- _ACTIVITY_:
The lines below starting at the line containing "A --> E[未来规划]" and ending at the line containing "First line of" are to be repeated exactly, with both ends kept and nothing else added.

- _Version difference data_:

────────────────────

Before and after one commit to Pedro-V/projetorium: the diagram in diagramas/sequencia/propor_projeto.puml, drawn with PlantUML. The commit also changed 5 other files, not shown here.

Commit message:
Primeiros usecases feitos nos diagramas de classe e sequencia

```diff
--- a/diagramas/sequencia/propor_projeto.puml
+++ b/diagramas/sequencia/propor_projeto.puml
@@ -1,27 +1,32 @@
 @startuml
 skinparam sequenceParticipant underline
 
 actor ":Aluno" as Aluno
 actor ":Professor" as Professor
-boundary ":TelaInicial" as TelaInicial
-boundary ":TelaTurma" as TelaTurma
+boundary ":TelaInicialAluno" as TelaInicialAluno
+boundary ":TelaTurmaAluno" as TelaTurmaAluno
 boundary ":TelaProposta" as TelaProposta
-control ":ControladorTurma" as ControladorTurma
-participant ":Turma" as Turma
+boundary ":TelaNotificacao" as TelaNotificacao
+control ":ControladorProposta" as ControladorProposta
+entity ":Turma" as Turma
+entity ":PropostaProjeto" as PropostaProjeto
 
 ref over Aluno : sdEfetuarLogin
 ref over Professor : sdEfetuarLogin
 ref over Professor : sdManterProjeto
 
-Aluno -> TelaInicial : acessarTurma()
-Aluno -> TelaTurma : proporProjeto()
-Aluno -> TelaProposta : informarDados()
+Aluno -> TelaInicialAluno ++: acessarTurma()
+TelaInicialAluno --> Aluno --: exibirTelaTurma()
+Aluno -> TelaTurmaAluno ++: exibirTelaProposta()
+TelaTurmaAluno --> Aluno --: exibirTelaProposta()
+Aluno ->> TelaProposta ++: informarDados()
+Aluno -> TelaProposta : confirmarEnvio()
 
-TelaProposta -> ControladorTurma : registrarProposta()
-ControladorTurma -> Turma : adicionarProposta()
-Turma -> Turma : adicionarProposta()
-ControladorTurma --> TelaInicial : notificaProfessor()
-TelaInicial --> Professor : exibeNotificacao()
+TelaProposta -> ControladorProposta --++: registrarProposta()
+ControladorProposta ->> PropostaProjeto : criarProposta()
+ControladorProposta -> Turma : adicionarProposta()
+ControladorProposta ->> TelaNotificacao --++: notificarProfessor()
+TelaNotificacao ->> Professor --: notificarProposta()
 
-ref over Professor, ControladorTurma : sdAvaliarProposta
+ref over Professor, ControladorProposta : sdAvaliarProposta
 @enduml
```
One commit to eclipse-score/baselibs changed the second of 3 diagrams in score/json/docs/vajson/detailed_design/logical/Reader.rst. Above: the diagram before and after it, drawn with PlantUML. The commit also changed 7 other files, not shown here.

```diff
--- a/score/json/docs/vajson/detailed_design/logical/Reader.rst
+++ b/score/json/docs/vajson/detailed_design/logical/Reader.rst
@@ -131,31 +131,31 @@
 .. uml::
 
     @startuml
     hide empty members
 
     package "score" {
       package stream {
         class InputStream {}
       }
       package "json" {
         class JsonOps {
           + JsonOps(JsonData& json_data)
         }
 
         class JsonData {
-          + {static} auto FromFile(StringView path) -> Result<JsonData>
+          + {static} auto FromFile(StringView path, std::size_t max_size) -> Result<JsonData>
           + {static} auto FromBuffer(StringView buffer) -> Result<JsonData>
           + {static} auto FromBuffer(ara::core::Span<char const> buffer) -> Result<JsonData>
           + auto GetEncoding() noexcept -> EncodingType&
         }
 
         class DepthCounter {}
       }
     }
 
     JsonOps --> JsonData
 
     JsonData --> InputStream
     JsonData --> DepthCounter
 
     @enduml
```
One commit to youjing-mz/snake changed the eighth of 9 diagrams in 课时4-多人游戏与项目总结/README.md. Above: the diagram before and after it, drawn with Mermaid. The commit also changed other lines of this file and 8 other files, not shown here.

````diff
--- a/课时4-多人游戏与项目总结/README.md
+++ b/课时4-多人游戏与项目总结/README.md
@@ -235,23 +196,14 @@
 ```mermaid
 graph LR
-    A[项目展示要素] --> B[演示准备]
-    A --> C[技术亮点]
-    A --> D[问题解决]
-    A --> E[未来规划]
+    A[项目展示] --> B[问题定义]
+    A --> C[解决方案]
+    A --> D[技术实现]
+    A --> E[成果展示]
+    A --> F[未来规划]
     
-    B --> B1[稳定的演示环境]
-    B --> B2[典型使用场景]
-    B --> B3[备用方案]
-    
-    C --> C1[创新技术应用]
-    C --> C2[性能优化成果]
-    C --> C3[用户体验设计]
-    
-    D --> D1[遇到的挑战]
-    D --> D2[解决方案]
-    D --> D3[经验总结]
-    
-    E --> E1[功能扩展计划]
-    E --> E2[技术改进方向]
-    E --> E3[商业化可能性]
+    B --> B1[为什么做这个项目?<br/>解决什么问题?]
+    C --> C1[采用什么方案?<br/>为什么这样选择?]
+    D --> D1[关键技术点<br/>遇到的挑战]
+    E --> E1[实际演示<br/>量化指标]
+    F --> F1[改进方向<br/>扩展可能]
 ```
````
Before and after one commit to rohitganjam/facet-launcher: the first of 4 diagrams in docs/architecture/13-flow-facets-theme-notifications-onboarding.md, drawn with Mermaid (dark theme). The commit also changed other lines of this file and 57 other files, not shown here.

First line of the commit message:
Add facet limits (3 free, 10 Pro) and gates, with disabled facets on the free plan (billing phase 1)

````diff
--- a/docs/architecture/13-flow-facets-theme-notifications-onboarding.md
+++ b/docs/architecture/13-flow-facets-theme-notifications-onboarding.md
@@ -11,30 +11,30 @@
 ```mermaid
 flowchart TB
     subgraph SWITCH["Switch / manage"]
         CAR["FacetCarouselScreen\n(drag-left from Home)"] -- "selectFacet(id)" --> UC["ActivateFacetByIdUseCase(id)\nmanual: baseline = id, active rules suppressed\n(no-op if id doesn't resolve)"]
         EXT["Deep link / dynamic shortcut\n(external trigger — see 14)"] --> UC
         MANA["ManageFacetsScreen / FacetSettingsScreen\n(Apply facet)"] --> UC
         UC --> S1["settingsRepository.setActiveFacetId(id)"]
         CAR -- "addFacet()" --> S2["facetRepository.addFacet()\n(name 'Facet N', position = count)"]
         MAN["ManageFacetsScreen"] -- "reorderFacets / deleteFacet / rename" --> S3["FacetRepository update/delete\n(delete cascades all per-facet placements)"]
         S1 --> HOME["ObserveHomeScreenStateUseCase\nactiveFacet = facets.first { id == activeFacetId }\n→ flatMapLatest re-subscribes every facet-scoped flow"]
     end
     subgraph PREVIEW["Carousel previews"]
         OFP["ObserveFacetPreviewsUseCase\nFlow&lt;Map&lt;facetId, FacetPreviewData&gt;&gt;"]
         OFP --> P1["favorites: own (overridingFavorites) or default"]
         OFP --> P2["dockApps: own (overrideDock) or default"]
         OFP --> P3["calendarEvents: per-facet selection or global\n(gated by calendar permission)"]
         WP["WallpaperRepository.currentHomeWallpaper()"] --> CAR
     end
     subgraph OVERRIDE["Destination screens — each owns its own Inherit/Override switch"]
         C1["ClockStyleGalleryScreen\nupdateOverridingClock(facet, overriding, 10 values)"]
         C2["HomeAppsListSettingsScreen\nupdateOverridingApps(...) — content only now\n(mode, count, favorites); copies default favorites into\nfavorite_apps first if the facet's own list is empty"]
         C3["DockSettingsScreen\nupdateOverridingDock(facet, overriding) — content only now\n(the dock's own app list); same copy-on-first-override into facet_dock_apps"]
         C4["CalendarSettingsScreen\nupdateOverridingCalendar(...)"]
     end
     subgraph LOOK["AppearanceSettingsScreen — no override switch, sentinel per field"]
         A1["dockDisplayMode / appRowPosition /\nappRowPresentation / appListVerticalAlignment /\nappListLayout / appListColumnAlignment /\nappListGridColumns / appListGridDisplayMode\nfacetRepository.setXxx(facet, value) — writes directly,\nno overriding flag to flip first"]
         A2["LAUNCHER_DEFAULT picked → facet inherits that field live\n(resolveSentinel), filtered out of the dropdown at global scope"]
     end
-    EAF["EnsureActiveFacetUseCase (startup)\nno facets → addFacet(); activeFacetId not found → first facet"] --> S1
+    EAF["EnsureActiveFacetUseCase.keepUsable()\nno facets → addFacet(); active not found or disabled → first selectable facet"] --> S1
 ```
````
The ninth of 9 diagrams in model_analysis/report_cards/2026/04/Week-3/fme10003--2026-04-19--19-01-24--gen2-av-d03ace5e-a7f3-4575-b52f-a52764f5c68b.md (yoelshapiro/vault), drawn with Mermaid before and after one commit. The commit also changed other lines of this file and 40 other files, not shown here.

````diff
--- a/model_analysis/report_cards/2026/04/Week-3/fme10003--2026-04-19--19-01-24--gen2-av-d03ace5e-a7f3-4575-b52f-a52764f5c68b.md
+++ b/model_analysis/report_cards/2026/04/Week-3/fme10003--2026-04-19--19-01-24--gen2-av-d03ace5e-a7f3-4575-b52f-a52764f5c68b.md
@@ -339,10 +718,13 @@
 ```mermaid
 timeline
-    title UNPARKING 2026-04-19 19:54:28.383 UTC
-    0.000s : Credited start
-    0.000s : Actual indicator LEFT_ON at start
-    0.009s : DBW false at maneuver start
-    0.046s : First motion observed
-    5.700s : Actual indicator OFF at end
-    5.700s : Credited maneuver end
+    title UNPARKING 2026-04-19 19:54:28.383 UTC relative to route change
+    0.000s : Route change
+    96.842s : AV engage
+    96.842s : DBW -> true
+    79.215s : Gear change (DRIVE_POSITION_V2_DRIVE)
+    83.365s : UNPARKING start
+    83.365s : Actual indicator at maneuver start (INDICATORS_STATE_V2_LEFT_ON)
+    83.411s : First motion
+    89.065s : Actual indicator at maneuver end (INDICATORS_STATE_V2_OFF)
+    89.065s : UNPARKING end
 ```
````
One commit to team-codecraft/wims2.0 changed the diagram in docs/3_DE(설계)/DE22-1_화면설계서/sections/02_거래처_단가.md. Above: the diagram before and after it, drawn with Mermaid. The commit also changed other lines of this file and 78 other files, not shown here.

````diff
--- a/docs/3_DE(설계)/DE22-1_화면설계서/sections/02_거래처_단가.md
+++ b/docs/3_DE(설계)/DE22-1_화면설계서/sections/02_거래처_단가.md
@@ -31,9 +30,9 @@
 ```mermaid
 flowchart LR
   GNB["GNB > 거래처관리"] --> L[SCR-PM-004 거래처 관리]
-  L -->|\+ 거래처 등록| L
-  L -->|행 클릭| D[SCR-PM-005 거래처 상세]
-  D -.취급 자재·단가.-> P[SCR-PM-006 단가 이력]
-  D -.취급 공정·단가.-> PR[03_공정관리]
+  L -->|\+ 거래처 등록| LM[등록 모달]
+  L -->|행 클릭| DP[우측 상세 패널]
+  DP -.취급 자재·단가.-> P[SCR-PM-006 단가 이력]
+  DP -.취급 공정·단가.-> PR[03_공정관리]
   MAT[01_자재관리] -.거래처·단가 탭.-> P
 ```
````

────────────────────

- _ANSWER FOR THIS EXERCISE_:
-    A --> E[未来规划]
+    A[项目展示] --> B[问题定义]
+    A --> C[解决方案]
+    A --> D[技术实现]
+    A --> E[成果展示]
+    A --> F[未来规划]
     
-    B --> B1[稳定的演示环境]
-    B --> B2[典型使用场景]
-    B --> B3[备用方案]
-    
-    C --> C1[创新技术应用]
-    C --> C2[性能优化成果]
-    C --> C3[用户体验设计]
-    
-    D --> D1[遇到的挑战]
-    D --> D2[解决方案]
-    D --> D3[经验总结]
-    
-    E --> E1[功能扩展计划]
-    E --> E2[技术改进方向]
-    E --> E3[商业化可能性]
+    B --> B1[为什么做这个项目?<br/>解决什么问题?]
+    C --> C1[采用什么方案?<br/>为什么这样选择?]
+    D --> D1[关键技术点<br/>遇到的挑战]
+    E --> E1[实际演示<br/>量化指标]
+    F --> F1[改进方向<br/>扩展可能]
 ```
````
Before and after one commit to rohitganjam/facet-launcher: the first of 4 diagrams in docs/architecture/13-flow-facets-theme-notifications-onboarding.md, drawn with Mermaid (dark theme). The commit also changed other lines of this file and 57 other files, not shown here.

First line of the commit message:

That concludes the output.